English Language Arts (ELA)
St. Joseph Regional School teachers welcome and encourage communication with families regarding all aspects of a student's development.
Faculty Fast Facts
B.S. in English Education at Buffalo State College
M.S.Ed. in Exceptional Education at Buffalo State College
Why a Catholic Education Matters
There is more to education than academics, which is to follow the path that God provided for us by being well-rounded pupils in all aspects of life and education. Catholic education is especially important because it allows us to intertwine faith with academics while giving students a safe platform to talk about God. I grew up following the Roman Catholic path to God, and continue to follow the path that God has provided for me; a path which I hope to provide for the students.
Welcome to 6th, 7th, and 8th grade English Language Arts for the second trimester! We have been busy in the first trimester completing our first novel and essay, and then starting our second novel for the school year.
The sixth grade students have been enjoying Christopher Paul Curtis’ novel, Bud, Not Buddy, which we started at the end of the first trimester, and will finish during the current trimester. From there, the students will then begin reading Dragonwings, by Laurence Yep, which focuses on the positives and negatives of immigrating to a new country through the experiences of a young boy. The novel also focuses on the boy’s adventure in learning more about his family and his heritage through the racism he experiences. The students will produce an array of work throughout the reading of the novel, while also comparing the non-fictional readings that bring Dragonwings to life. Students in the separate sixth grade class will be reading C.S. Lewis’, The Lion, the Witch, and the Wardrobe.
The seventh grade students have been busy working on and reading Katherine Paterson’s Lyddie, which we began at the end of the first trimester. Next, the seventh grade students will shift their focus to Night by Holocaust survivor Elie Wiesel, which focuses on Wiesel’s personal experiences of the Holocaust. Students will learn about Wiesel as a prisoner, a survivor, and a man of God who prevailed among various hardships and difficulties in the concentration camps. This novel is preparing the students for the eighth grade reading of To Kill a Mockingbird by familiarizing students with the prevalent notion of prejudice, discrimination, and the need to survive.

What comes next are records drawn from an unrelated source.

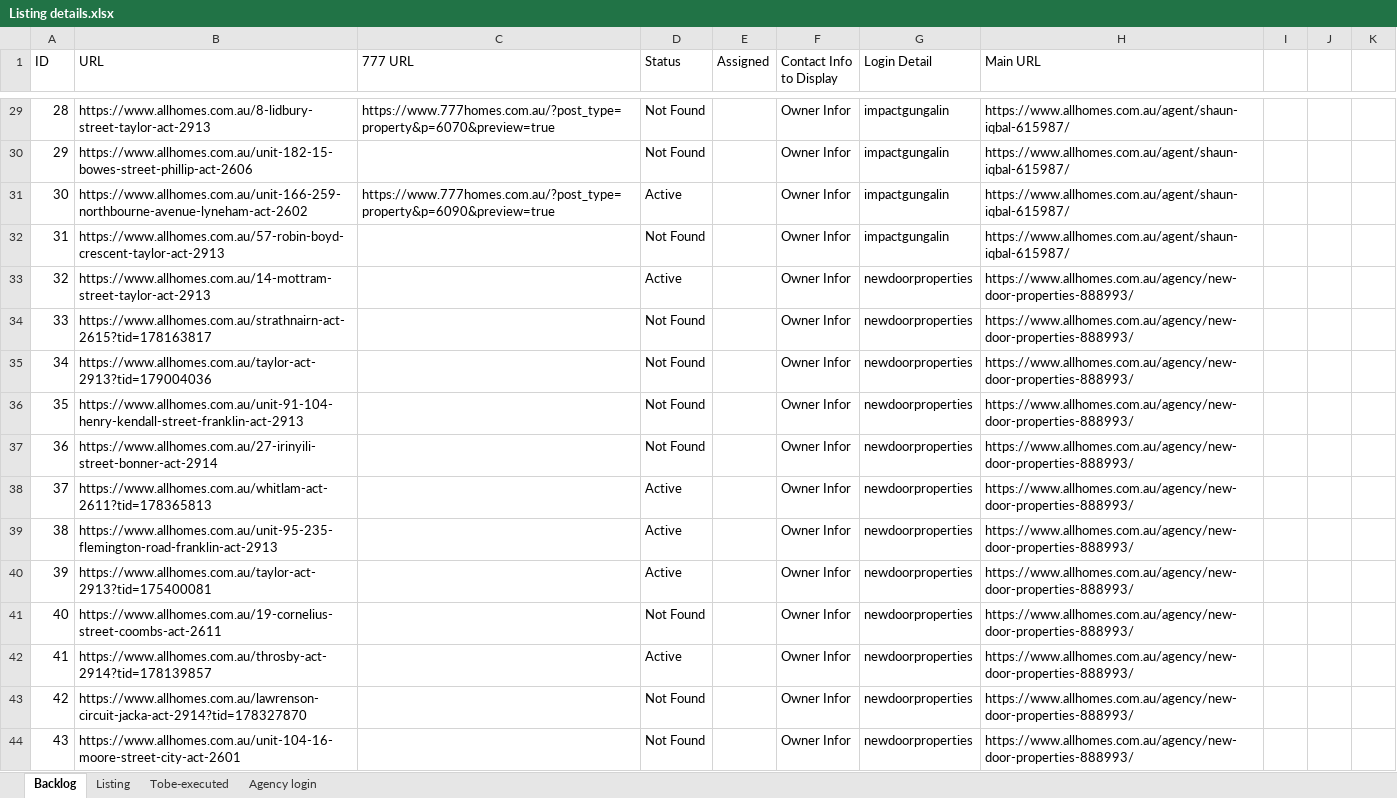
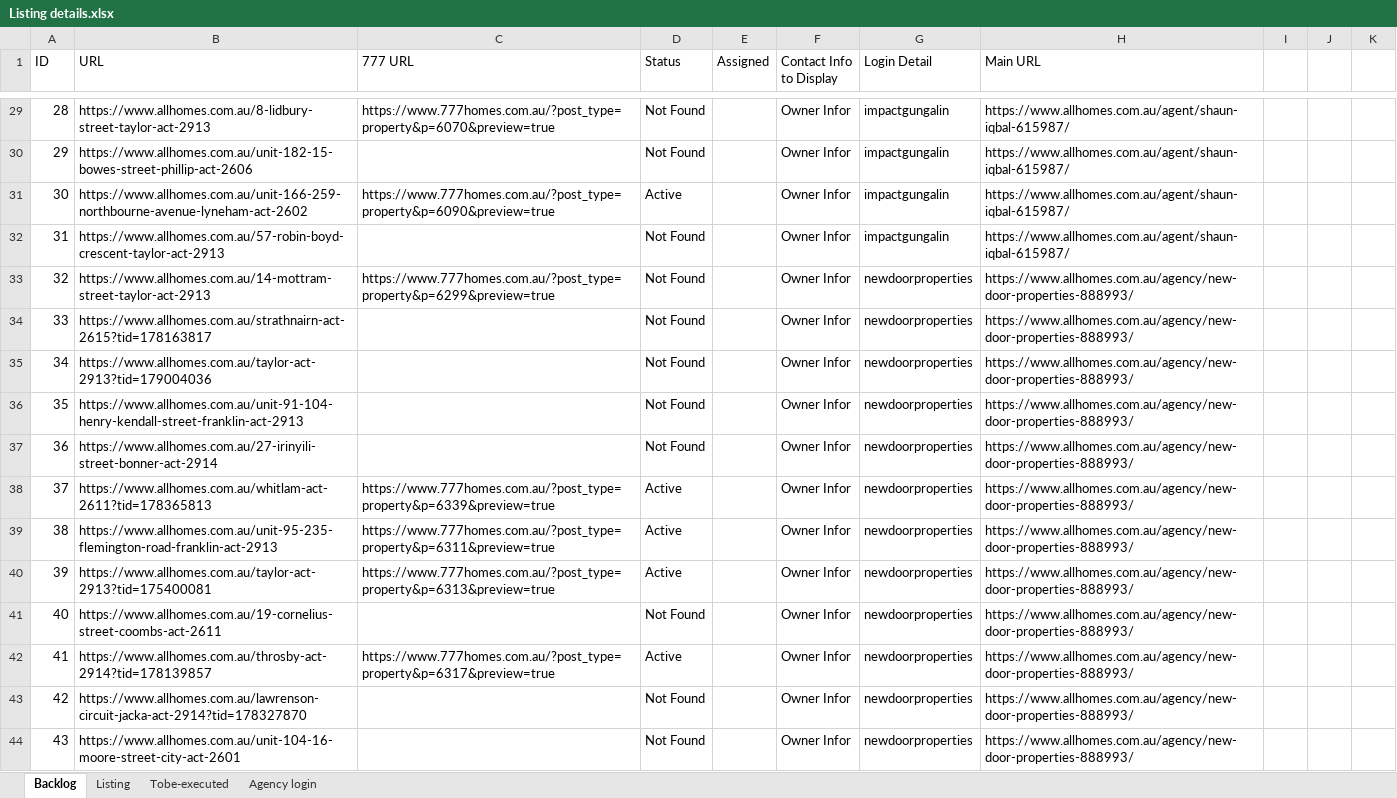
Before and after one commit to ynotcanberra/777Homes-business, an Excel workbook: src/main/resources/InputTestdata/Listing details.xlsx, sheet Backlog, drawn as a sheet; only a part is shown, gaps mark what is left out; values as stored, in another font and other column widths than the file's, no cell formats; the diff covers the shown part only; the diff names each change by its address in the sheet, - before the commit and + after, or states it on an @@ line.

```diff
--- a/src/main/resources/InputTestdata/Listing details.xlsx (sheet Backlog)
+++ b/src/main/resources/InputTestdata/Listing details.xlsx (sheet Backlog)
-C33 (777 URL): (empty)
+C33 (777 URL): https://www.777homes.com.au/?post_type=property&p=6299&preview=true
-D33 (Status): Active
+D33 (Status): Not Found
-C38 (777 URL): (empty)
+C38 (777 URL): https://www.777homes.com.au/?post_type=property&p=6339&preview=true
-C39 (777 URL): (empty)
+C39 (777 URL): https://www.777homes.com.au/?post_type=property&p=6311&preview=true
-C40 (777 URL): (empty)
+C40 (777 URL): https://www.777homes.com.au/?post_type=property&p=6313&preview=true
-C42 (777 URL): (empty)
+C42 (777 URL): https://www.777homes.com.au/?post_type=property&p=6317&preview=true
```
Also changed, not shown: 2 added rows and 25 edited cells elsewhere in this sheet, sheet Listing, cell formats.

As the eighth grade students complete the reading of To Kill a Mockingbird, which they began at the end of the first trimester, they will transition to the critically acclaimed novel by Laura Hillenbrand: Unbroken. While the novel has been translated to the silver screen, the movie failed to include all of the imperative information that makes Louie Zamperini’s story so life-changing. The students will learn of Louie as a young man trying to survive school, as an adult who is succeeding in the Olympics, as a soldier flying in the Green Hornet, as a Prisoner of War (POW), and as a POW survivor.